ROME — Pope Francis met with the Grand Ayatollah Sayyid Ali al-Husayni al-Sistani in southern Iraq early Saturday and thanked him for his vocal defense of human life.
The meeting took place at the home of Sistani, one of the most senior clerics in Shiite Islam, in Iraq’s holy city of Najaf, on the second day of the pope’s historic visit to the country.
The director of the Holy See Press Office, Matteo Bruni, released a communiqué Saturday noting that the courtesy visit between the two leaders lasted about forty-five minutes.

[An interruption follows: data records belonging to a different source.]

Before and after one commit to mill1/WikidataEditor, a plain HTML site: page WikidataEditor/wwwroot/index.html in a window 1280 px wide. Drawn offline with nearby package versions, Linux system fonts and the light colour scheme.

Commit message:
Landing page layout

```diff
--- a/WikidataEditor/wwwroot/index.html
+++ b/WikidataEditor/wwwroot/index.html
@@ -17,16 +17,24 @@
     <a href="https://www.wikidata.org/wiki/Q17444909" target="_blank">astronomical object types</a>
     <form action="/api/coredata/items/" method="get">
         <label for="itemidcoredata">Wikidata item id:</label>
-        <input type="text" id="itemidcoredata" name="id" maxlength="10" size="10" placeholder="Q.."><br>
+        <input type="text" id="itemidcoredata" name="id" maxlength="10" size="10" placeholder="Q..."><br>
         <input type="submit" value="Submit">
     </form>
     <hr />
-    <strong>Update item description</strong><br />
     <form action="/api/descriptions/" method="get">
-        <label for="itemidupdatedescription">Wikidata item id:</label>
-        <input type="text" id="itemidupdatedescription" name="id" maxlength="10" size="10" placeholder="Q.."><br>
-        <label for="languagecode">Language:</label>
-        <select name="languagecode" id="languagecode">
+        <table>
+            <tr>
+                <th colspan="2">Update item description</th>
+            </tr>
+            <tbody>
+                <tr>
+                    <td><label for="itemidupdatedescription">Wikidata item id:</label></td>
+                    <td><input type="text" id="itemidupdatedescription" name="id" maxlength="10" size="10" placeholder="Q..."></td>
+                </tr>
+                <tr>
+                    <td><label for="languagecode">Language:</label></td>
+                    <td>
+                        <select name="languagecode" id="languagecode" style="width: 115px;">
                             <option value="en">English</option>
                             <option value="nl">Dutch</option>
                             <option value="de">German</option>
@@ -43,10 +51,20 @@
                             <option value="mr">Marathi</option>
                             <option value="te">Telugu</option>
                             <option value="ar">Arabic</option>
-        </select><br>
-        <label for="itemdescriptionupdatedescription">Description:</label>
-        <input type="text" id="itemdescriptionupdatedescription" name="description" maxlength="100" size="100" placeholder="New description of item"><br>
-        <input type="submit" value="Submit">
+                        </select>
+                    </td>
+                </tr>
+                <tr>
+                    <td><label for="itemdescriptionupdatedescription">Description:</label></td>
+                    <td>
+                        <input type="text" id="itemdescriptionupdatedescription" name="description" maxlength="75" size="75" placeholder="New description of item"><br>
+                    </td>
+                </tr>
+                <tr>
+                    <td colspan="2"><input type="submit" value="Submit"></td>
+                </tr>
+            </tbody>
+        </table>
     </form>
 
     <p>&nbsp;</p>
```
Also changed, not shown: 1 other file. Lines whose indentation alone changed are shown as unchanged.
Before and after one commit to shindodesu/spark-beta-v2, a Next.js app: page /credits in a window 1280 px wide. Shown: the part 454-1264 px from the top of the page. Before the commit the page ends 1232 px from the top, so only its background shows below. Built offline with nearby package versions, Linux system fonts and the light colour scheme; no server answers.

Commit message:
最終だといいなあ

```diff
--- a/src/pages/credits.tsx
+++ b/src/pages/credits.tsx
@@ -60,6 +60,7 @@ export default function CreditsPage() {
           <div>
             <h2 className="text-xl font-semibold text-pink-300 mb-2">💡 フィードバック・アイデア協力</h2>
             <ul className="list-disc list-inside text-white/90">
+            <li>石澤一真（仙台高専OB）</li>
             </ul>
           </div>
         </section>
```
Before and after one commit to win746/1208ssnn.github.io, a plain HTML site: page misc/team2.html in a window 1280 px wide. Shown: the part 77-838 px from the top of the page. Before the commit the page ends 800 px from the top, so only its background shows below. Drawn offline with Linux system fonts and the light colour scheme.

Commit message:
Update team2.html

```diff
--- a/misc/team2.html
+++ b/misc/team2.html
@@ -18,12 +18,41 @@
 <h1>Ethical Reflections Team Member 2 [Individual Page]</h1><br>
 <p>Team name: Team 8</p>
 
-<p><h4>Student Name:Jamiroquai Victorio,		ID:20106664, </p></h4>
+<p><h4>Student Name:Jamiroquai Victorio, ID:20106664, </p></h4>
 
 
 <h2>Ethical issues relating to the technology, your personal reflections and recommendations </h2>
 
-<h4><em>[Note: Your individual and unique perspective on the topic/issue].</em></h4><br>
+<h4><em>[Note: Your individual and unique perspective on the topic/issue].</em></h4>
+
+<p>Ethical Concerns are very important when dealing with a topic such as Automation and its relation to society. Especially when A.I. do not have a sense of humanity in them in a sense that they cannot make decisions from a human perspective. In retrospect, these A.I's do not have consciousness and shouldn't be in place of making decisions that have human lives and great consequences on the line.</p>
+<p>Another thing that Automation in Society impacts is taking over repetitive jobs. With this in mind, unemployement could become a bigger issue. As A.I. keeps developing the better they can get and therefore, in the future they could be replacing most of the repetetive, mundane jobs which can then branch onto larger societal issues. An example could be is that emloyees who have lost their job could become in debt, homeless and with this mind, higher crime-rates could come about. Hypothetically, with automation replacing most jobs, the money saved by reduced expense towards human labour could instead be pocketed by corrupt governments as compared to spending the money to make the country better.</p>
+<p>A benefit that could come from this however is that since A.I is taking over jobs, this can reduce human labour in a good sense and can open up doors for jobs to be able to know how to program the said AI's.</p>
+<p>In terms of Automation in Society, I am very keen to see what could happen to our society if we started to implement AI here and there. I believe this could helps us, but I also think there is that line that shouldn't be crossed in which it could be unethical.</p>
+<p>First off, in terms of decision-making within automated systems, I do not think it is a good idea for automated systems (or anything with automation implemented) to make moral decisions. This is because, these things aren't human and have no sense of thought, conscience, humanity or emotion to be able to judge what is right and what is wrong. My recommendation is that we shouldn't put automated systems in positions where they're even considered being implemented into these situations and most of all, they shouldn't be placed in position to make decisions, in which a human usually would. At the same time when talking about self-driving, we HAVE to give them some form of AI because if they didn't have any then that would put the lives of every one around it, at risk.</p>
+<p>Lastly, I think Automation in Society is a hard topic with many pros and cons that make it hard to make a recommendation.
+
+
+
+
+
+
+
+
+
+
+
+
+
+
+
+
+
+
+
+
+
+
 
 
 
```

During the meeting, the pontiff “stressed the importance of collaboration and friendship between religious communities,” Bruni stated, in a common endeavor to promote mutual respect and dialogue and so to “contribute to the good of Iraq, the region, and all humanity.”
Bruni said that the meeting provided the pope with an opportunity to thank the ayatollah for having “raised his voice in defense of the weakest and most persecuted, affirming the sacredness of human life and the importance of the unity of the Iraqi people” in the face of the ongoing conflicts and violence of recent years.
For his part, al-Sistani also released a statement following the meeting in which he defended the rights of Iraq Christians in Iraq to enjoy full citizenship and human rights.
Christians should “live like all Iraqis, in security and peace and with full constitutional rights,” the ayatollah said. He underscored the “role that the religious authority plays in protecting them, and others who have also suffered injustice and harm in the events of past years.”
Al-Sistani, a highly venerated figure in Shiite-majority Iraq, wished happiness to Francis and the members of the Catholic Church, and thanked the pope for making the effort to visit him in Najaf.
When the Islamic State captured Mosul in 2014 and took control of much of Iraq, Sistani called on the Iraqi people to take up arms against the caliphate. Tens of thousands of Shia Muslims answered his call, which resulted in the birth of the Hashd al-Shaabi, Iraq’s Shia militias.
In taking his leave of the ayatollah Saturday, the pope reiterated his prayers to God, creator of all, “for a future of peace and fraternity for the beloved Iraqi land, for the Middle East and for the whole world,” the Vatican Press Office said.
On Friday, the pope noted that “Iraq has suffered the disastrous effects of wars, the scourge of terrorism and sectarian conflicts often grounded in a fundamentalism incapable of accepting the peaceful coexistence of different ethnic and religious groups, different ideas and cultures.”
“Only if we learn to look beyond our differences and see each other as members of the same human family, will we be able to begin an effective process of rebuilding and leave to future generations a better, more just and more humane world,” he declared in his first major address after arriving to Iraq.